If I were to ask 100 investors what they think are indispensable attributes of great investors, I’d surmise that “intelligence,” “shrewdness,” “ingenuity,” “foresight” would top the list.
I’d also surmise that “patience” wouldn’t crack the top 10. Yet if there is another attribute more vital to ensuring investing gains over the long haul, I’d struggle to conjure one.
To be sure, successful investors are hardly dullards, dolts, or dingbats. An appreciable level of intelligence is required to achieve investing success. For that matter, an appreciable level of intelligence is required to achieve any success.
But impatience can chronically sabotage the best laid plans, no matter how intelligently designed. Impatience manifests in intractable habits – nearly all bad.

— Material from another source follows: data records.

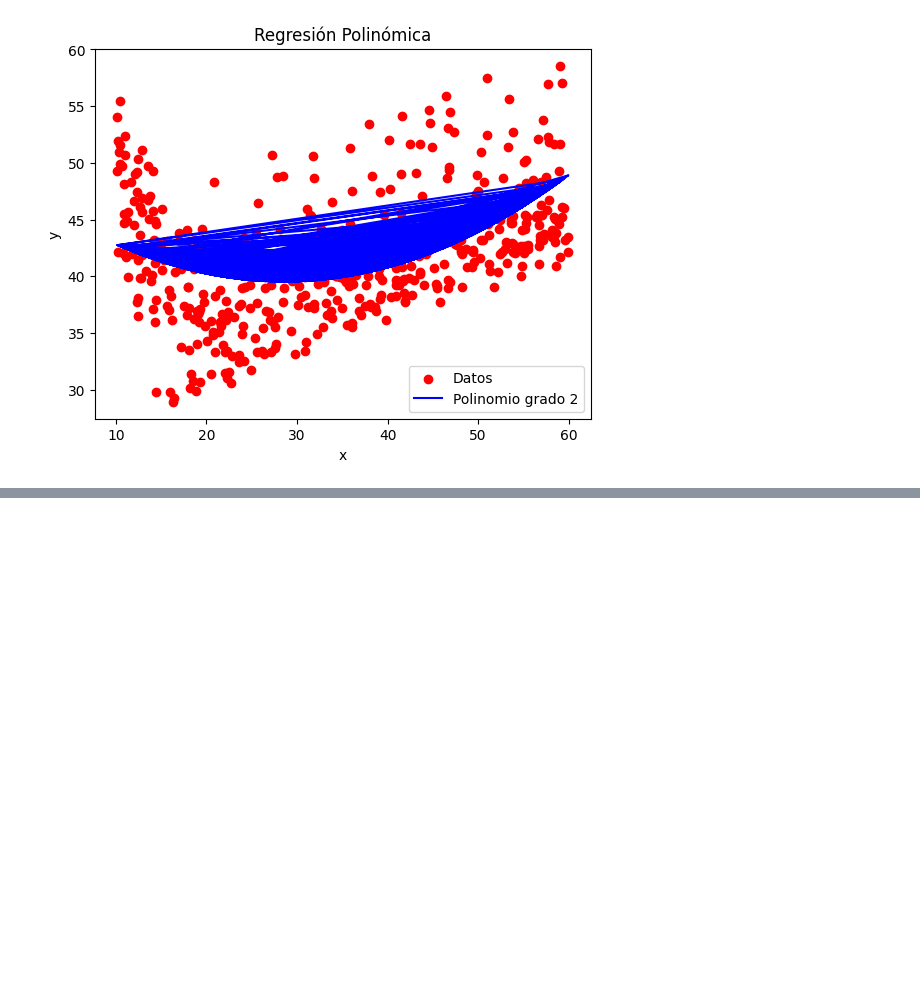
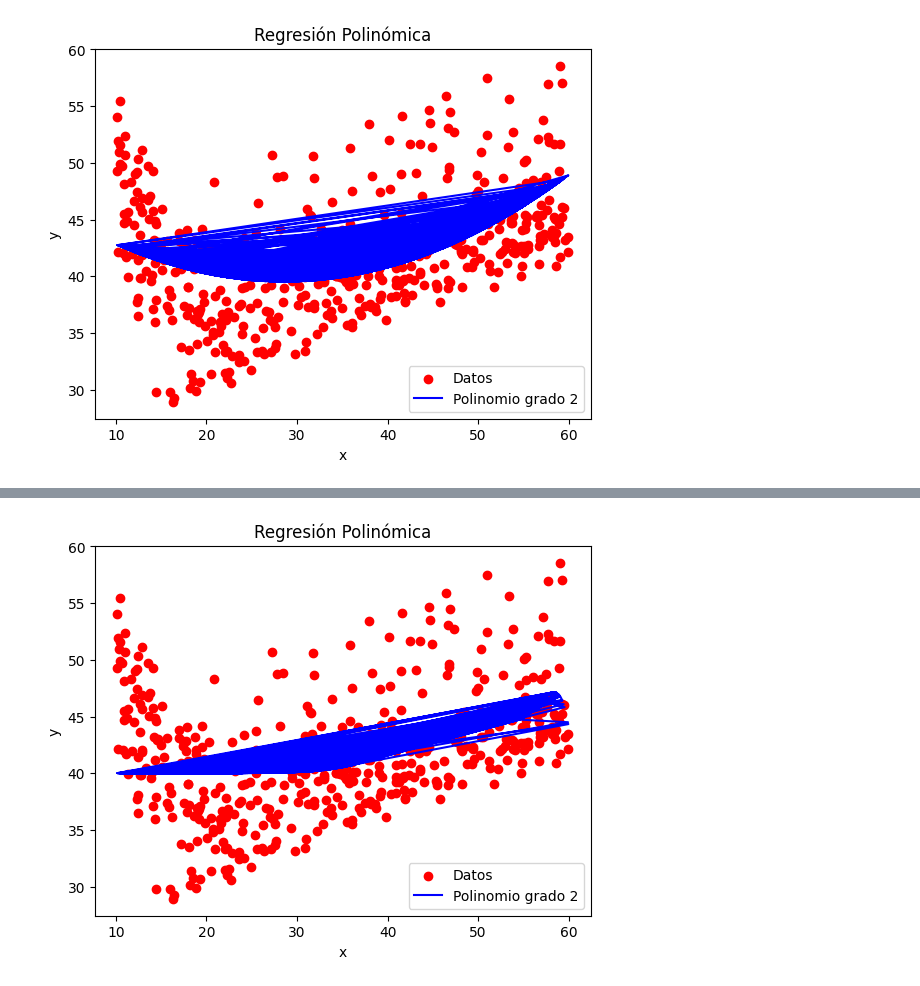
Before and after one commit to Emmatap31/Sumo_EjeCentral, a Jupyter notebook: regpolinomica.ipynb, the cells around one changed output, grey strips where cells are left out. Saved outputs shown, nothing was run; the diff lists cells and outputs as text; code cells hidden in the pictures; blank space fills up the shorter version.

Commit message:
regresión

```diff
--- a/regpolinomica.ipynb
+++ b/regpolinomica.ipynb
@@ -97,0 +46,18 @@ print(r2)
+# %%
+n=20
+
+mses = []
+r2s = []
+
+for i in range(1,n+1):
+    poly = PolynomialFeatures(degree=i)
+    X_poly = poly.fit_transform(X)
+    modelo = LinearRegression()
+    modelo.fit(X_poly, y)
+    y_pred = modelo.predict(X_poly)
+    mse = mean_squared_error(y, y_pred)
+    mses.append(mse)
+    r2 = r2_score(y, y_pred)
+    r2s.append(r2)
+    print(f"La regresión de grado {i} tiene un error cuadrático medio de {mse}")
+    print(f"La regresión de grado {i} tiene coeficiente de determinación de {r2}")
@@ -97,0 +82,11 @@ print(r2)
+# %%
+# Graficar
+plt.scatter(X, y, color='red', label='Datos')
+plt.plot(X, y_pred, color='blue', label=f'Polinomio grado {grado}')
+plt.xlabel('x')
+plt.ylabel('y')
+plt.title('Regresión Polinómica')
+plt.legend()
+plt.show()
+# %% [output]
+[figure, added]
```
Also changed, not shown: parts of 20 cells of this notebook.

Take excessive trading. Academics have overwhelming shown excessive trading undermines investment performance.
In one illuminating study titled “The Behavior of Individual Investors,” professors Brad M. Barber and Terrence Odean compiled trading behavior of 65,000 individual investors from 1991 through 1996. They found that investors who traded most frequently earned 7% less than those who traded least frequently net of all costs.
I’m hardly surprised. Impatience draws investors into the frenzy of performance chasing, and its corollary – trading in and out of hot stocks. It’s a losers game for the vast majority of investors. And should the rare investor fail to rack up actual trading loses, he’ll rack up a higher tax liability. Short-term gains are taxed at the marginal income tax rate; long-term gains are taxed at the capital-gains rate. Over time, the higher marginal tax rate erodes performance.
But there is something even more subtle and more insidious imbedded in impatience: It disables the miracle of compounding.
Consider the wealth-generating and time-intensive strategy of dividend-growth investing. To maximize dividend growth’s potential an investor must budget large blocks of time. Dividend-growth investing isn’t a market-timing strategy; it’s a buy-and-hold strategy – one measured in years, if not decades.
The good news is that patience is so very frequently rewarded. If you have the patience to commit to dividend-growth investing, your patience will be rewarded with superior returns and wealth creation.
High Yield Wealth recommendation McDonald’s (NYSE: MCD) demonstrates proves my theory.
McDonald’s is a prodigious dividend grower. The company has raised its dividend every year since 1976. If you’re a patient investor, you’d have achieved investing success, regardless of the timing of your purchase.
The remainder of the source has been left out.